_Work item_
All of the data below should be set down again verbatim, without any images.

[Extracted records]
== Segment start ==

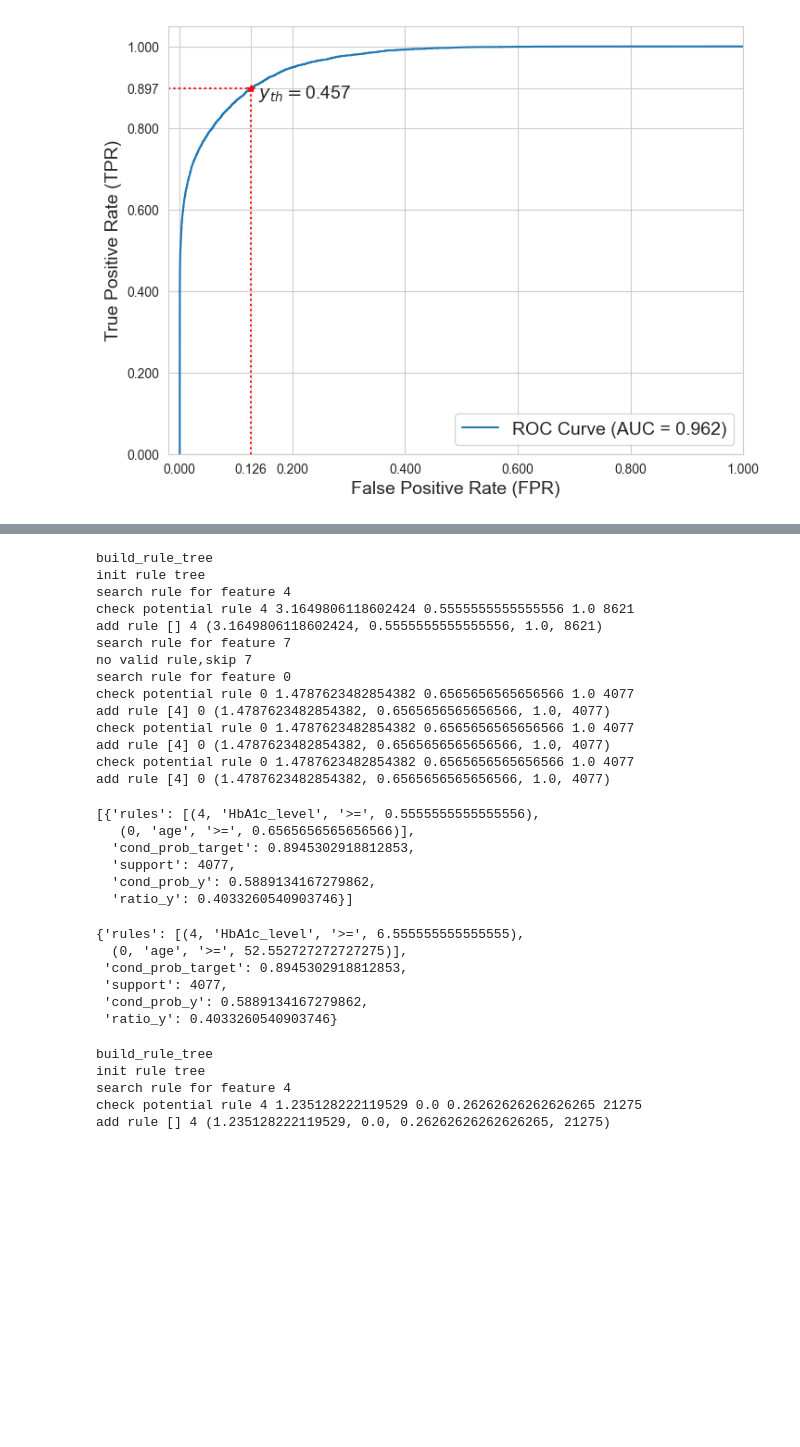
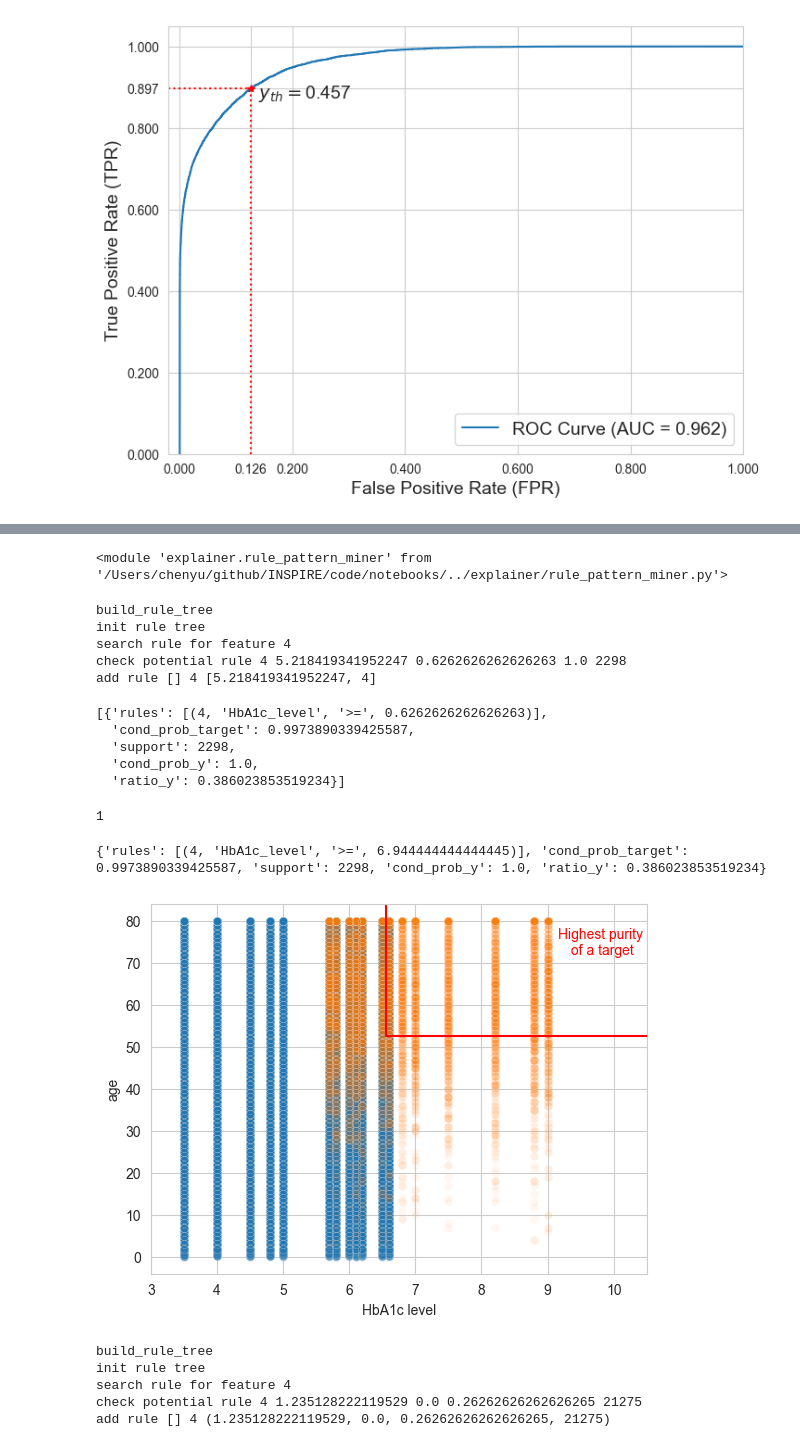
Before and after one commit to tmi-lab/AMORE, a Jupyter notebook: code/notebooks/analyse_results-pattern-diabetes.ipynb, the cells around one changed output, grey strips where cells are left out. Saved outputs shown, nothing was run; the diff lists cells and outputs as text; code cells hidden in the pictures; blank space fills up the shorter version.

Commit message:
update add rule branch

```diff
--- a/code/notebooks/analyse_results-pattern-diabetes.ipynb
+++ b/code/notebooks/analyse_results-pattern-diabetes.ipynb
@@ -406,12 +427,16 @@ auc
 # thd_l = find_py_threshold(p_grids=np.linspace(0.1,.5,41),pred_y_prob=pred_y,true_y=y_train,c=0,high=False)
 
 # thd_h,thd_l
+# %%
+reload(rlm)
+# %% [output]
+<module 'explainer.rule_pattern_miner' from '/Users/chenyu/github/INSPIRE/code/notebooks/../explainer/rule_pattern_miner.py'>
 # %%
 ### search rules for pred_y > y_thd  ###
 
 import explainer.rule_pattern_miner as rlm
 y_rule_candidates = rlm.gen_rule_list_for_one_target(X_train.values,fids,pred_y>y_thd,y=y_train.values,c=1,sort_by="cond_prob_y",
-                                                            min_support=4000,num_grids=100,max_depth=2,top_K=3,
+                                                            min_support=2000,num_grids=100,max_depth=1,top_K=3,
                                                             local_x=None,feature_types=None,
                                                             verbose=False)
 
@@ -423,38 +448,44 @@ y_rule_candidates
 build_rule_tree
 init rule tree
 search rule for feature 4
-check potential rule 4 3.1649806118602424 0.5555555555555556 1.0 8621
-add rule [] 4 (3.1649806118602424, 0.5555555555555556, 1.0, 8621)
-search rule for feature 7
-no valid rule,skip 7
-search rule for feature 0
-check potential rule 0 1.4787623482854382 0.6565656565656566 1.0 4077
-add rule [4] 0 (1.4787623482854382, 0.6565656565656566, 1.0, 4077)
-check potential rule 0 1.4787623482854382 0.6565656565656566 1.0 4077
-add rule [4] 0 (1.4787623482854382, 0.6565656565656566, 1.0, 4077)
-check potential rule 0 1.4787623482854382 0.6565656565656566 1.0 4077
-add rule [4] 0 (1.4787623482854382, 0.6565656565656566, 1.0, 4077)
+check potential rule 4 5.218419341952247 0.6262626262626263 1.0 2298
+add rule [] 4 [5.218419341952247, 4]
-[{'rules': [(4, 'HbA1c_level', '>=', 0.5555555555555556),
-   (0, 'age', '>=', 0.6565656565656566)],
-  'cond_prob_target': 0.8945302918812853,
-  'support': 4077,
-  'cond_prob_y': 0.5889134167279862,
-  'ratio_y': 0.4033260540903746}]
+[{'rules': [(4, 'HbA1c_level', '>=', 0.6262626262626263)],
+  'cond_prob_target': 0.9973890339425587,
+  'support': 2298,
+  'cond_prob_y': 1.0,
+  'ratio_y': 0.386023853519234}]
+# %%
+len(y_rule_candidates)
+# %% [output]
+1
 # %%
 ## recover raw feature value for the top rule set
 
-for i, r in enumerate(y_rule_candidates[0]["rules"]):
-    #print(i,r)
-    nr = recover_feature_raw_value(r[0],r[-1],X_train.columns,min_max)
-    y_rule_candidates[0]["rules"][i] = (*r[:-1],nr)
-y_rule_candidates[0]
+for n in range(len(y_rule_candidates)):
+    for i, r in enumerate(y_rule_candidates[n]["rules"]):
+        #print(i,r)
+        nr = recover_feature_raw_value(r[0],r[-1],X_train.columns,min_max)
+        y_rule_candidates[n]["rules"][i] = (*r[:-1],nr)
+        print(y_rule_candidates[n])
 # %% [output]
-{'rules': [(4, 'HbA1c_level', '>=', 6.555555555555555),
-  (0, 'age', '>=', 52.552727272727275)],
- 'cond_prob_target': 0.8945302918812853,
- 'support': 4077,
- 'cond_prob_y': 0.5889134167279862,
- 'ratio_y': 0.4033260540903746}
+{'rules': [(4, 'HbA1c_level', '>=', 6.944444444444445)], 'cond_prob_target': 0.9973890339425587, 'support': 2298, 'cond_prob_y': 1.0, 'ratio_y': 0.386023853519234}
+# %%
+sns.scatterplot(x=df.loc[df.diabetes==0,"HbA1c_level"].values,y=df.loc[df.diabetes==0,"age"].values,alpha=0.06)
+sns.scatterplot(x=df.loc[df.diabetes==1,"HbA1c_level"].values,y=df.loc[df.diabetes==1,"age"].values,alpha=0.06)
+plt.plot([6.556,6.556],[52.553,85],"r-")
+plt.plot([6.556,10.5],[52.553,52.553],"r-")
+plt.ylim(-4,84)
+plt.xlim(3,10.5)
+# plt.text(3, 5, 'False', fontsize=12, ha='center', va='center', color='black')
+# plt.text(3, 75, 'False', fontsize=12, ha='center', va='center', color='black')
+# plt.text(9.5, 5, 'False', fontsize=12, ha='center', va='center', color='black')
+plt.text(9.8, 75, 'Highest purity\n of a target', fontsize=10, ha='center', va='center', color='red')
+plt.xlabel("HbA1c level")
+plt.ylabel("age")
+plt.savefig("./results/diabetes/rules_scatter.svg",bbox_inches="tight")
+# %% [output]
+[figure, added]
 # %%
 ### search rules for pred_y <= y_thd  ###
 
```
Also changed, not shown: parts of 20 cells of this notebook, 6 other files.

== Segment end ==

_Answer space_
Before and after one commit to tmi-lab/AMORE, a Jupyter notebook: code/notebooks/analyse_results-pattern-diabetes.ipynb, the cells around one changed output, grey strips where cells are left out. Saved outputs shown, nothing was run; the diff lists cells and outputs as text; code cells hidden in the pictures; blank space fills up the shorter version.

Commit message:
update add rule branch

```diff
--- a/code/notebooks/analyse_results-pattern-diabetes.ipynb
+++ b/code/notebooks/analyse_results-pattern-diabetes.ipynb
@@ -406,12 +427,16 @@ auc
 # thd_l = find_py_threshold(p_grids=np.linspace(0.1,.5,41),pred_y_prob=pred_y,true_y=y_train,c=0,high=False)
 
 # thd_h,thd_l
+# %%
+reload(rlm)
+# %% [output]
+<module 'explainer.rule_pattern_miner' from '/Users/chenyu/github/INSPIRE/code/notebooks/../explainer/rule_pattern_miner.py'>
 # %%
 ### search rules for pred_y > y_thd  ###
 
 import explainer.rule_pattern_miner as rlm
 y_rule_candidates = rlm.gen_rule_list_for_one_target(X_train.values,fids,pred_y>y_thd,y=y_train.values,c=1,sort_by="cond_prob_y",
-                                                            min_support=4000,num_grids=100,max_depth=2,top_K=3,
+                                                            min_support=2000,num_grids=100,max_depth=1,top_K=3,
                                                             local_x=None,feature_types=None,
                                                             verbose=False)
 
@@ -423,38 +448,44 @@ y_rule_candidates
 build_rule_tree
 init rule tree
 search rule for feature 4
-check potential rule 4 3.1649806118602424 0.5555555555555556 1.0 8621
-add rule [] 4 (3.1649806118602424, 0.5555555555555556, 1.0, 8621)
-search rule for feature 7
-no valid rule,skip 7
-search rule for feature 0
-check potential rule 0 1.4787623482854382 0.6565656565656566 1.0 4077
-add rule [4] 0 (1.4787623482854382, 0.6565656565656566, 1.0, 4077)
-check potential rule 0 1.4787623482854382 0.6565656565656566 1.0 4077
-add rule [4] 0 (1.4787623482854382, 0.6565656565656566, 1.0, 4077)
-check potential rule 0 1.4787623482854382 0.6565656565656566 1.0 4077
-add rule [4] 0 (1.4787623482854382, 0.6565656565656566, 1.0, 4077)
+check potential rule 4 5.218419341952247 0.6262626262626263 1.0 2298
+add rule [] 4 [5.218419341952247, 4]
-[{'rules': [(4, 'HbA1c_level', '>=', 0.5555555555555556),
-   (0, 'age', '>=', 0.6565656565656566)],
-  'cond_prob_target': 0.8945302918812853,
-  'support': 4077,
-  'cond_prob_y': 0.5889134167279862,
-  'ratio_y': 0.4033260540903746}]
+[{'rules': [(4, 'HbA1c_level', '>=', 0.6262626262626263)],
+  'cond_prob_target': 0.9973890339425587,
+  'support': 2298,
+  'cond_prob_y': 1.0,
+  'ratio_y': 0.386023853519234}]
+# %%
+len(y_rule_candidates)
+# %% [output]
+1
 # %%
 ## recover raw feature value for the top rule set
 
-for i, r in enumerate(y_rule_candidates[0]["rules"]):
-    #print(i,r)
-    nr = recover_feature_raw_value(r[0],r[-1],X_train.columns,min_max)
-    y_rule_candidates[0]["rules"][i] = (*r[:-1],nr)
-y_rule_candidates[0]
+for n in range(len(y_rule_candidates)):
+    for i, r in enumerate(y_rule_candidates[n]["rules"]):
+        #print(i,r)
+        nr = recover_feature_raw_value(r[0],r[-1],X_train.columns,min_max)
+        y_rule_candidates[n]["rules"][i] = (*r[:-1],nr)
+        print(y_rule_candidates[n])
 # %% [output]
-{'rules': [(4, 'HbA1c_level', '>=', 6.555555555555555),
-  (0, 'age', '>=', 52.552727272727275)],
- 'cond_prob_target': 0.8945302918812853,
- 'support': 4077,
- 'cond_prob_y': 0.5889134167279862,
- 'ratio_y': 0.4033260540903746}
+{'rules': [(4, 'HbA1c_level', '>=', 6.944444444444445)], 'cond_prob_target': 0.9973890339425587, 'support': 2298, 'cond_prob_y': 1.0, 'ratio_y': 0.386023853519234}
+# %%
+sns.scatterplot(x=df.loc[df.diabetes==0,"HbA1c_level"].values,y=df.loc[df.diabetes==0,"age"].values,alpha=0.06)
+sns.scatterplot(x=df.loc[df.diabetes==1,"HbA1c_level"].values,y=df.loc[df.diabetes==1,"age"].values,alpha=0.06)
+plt.plot([6.556,6.556],[52.553,85],"r-")
+plt.plot([6.556,10.5],[52.553,52.553],"r-")
+plt.ylim(-4,84)
+plt.xlim(3,10.5)
+# plt.text(3, 5, 'False', fontsize=12, ha='center', va='center', color='black')
+# plt.text(3, 75, 'False', fontsize=12, ha='center', va='center', color='black')
+# plt.text(9.5, 5, 'False', fontsize=12, ha='center', va='center', color='black')
+plt.text(9.8, 75, 'Highest purity\n of a target', fontsize=10, ha='center', va='center', color='red')
+plt.xlabel("HbA1c level")
+plt.ylabel("age")
+plt.savefig("./results/diabetes/rules_scatter.svg",bbox_inches="tight")
+# %% [output]
+[figure, added]
 # %%
 ### search rules for pred_y <= y_thd  ###
 
```
Also changed, not shown: parts of 20 cells of this notebook, 6 other files.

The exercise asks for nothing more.